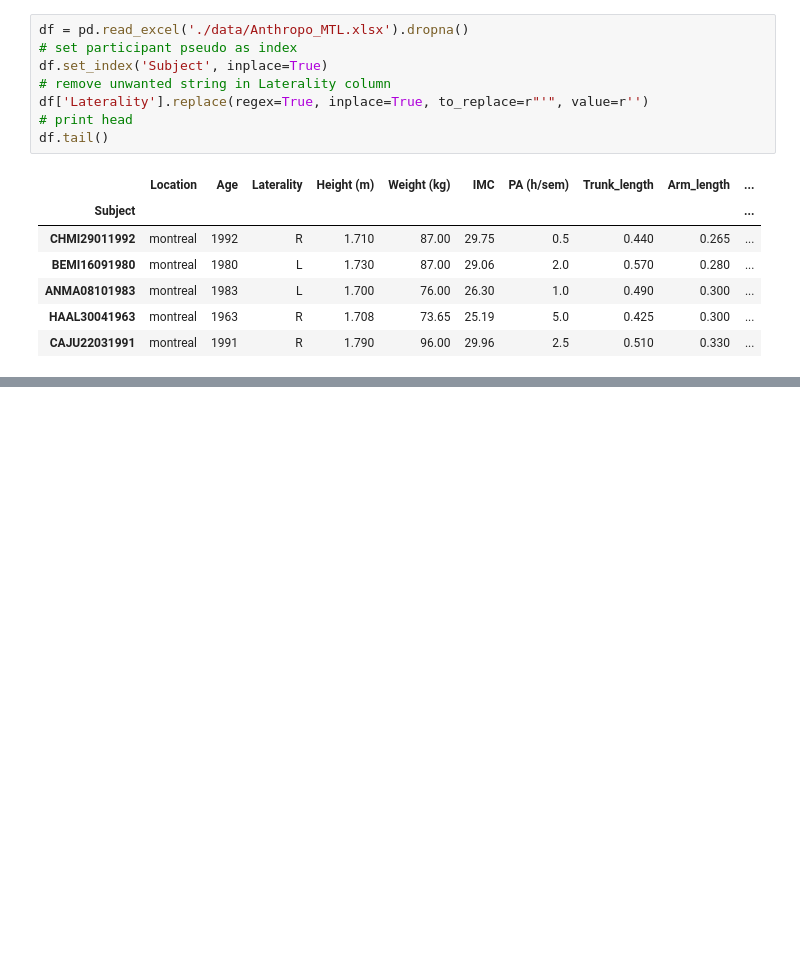
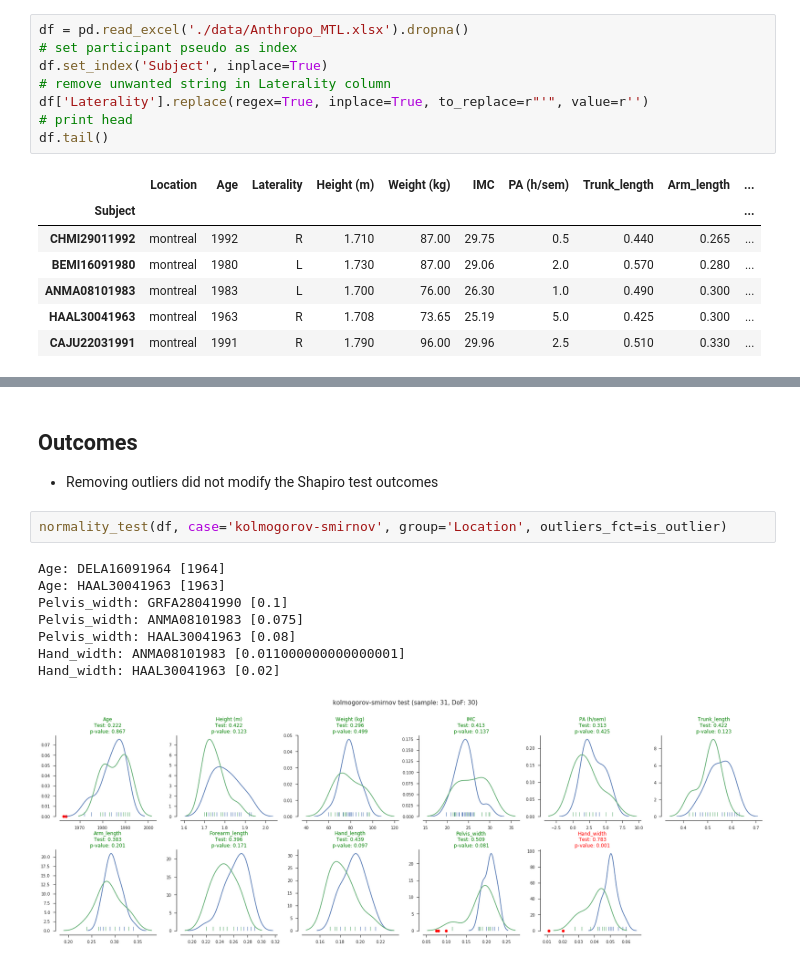
Before and after one commit to romainmartinez/envergo, a Jupyter notebook: 0_anthropo.ipynb, the cells around one changed output, grey strips where cells are left out. Cells and saved outputs as stored; diff of their text form; blank space fills up the shorter version.

```diff
--- a/0_anthropo.ipynb
+++ b/0_anthropo.ipynb
@@ -92,0 +154,14 @@ plt.show()
+# %% [markdown]
+## Outcomes
+- Removing outliers did not modify the Shapiro test outcomes
+# %%
+normality_test(df, case='kolmogorov-smirnov', group='Location', outliers_fct=is_outlier)
+# %% [output]
+Age: DELA16091964 [1964]
+Age: HAAL30041963 [1963]
+Pelvis_width: GRFA28041990 [0.1]
+Pelvis_width: ANMA08101983 [0.075]
+Pelvis_width: HAAL30041963 [0.08]
+Hand_width: ANMA08101983 [0.011000000000000001]
+Hand_width: HAAL30041963 [0.02]
+[figure, added]
```
Also changed, not shown: parts of 17 cells of this notebook.
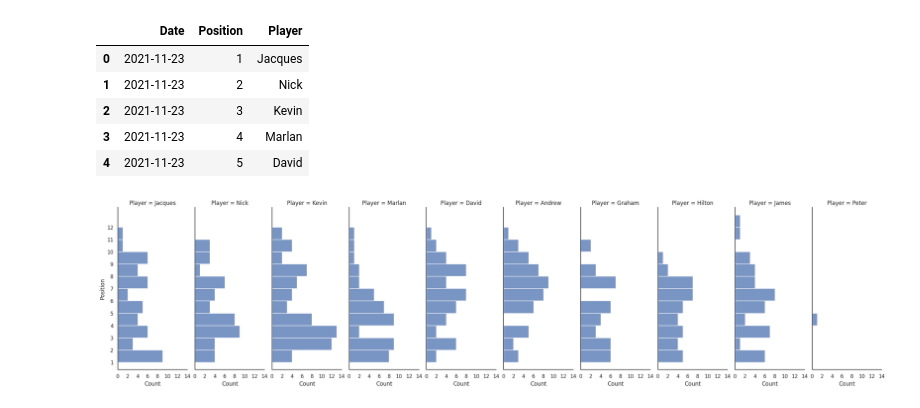
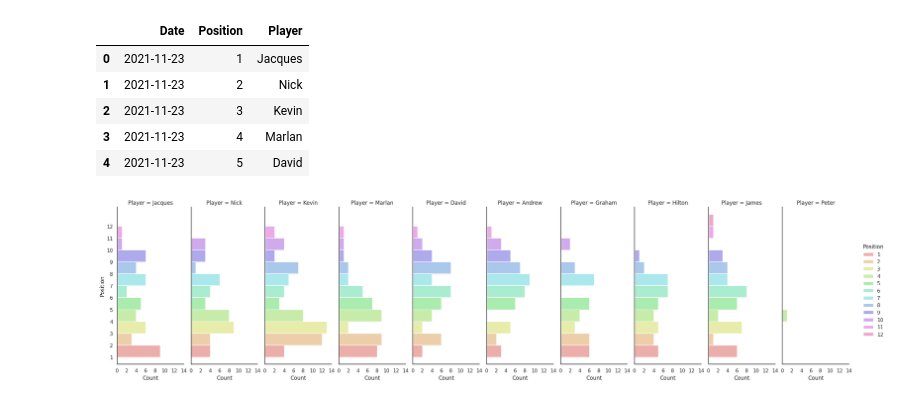
Before and after one commit to marlanperumal/poker_analysis, a Jupyter notebook: poker_data_analysis.ipynb, the cells around one changed output. Cells and saved outputs as stored; diff of their text form; code cells hidden in the pictures.

Commit message:
did some analysis and visualisation

```diff
--- a/poker_data_analysis.ipynb
+++ b/poker_data_analysis.ipynb
@@ -46,10 +46,11 @@ df.head()
 # %%
 sns.set_theme()
 sns.set_style("white")
+sns.set_palette("bright")
 # %%
-g = sns.displot(data=df, kind="hist", col="Player", y="Position", height=6, aspect=0.4, binwidth=1, binrange=[1, 13])
+g = sns.displot(data=df, kind="hist", col="Player", y="Position", hue="Position", palette=sns.color_palette("hls", 12), height=6, aspect=0.4, binwidth=1, binrange=[1, 13])
 for ax in g.axes.ravel():
     ax.set_yticks(list(range(1, 13)))
     ax.set_xticks(list(range(0, 16, 2)))
 # %% [output]
-[figure, old version]
+[figure, new version]
```
Also changed, not shown: parts of 41 cells of this notebook, 15 other files.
********************
**Exercise instructions:**
Filter the records, keeping only lines that contain "output", and show those lines.

**Response area:**
Before and after one commit to romainmartinez/envergo, a Jupyter notebook: 0_anthropo.ipynb, the cells around one changed output, grey strips where cells are left out. Cells and saved outputs as stored; diff of their text form; blank space fills up the shorter version.
+# %% [output]
Before and after one commit to marlanperumal/poker_analysis, a Jupyter notebook: poker_data_analysis.ipynb, the cells around one changed output. Cells and saved outputs as stored; diff of their text form; code cells hidden in the pictures.
 # %% [output]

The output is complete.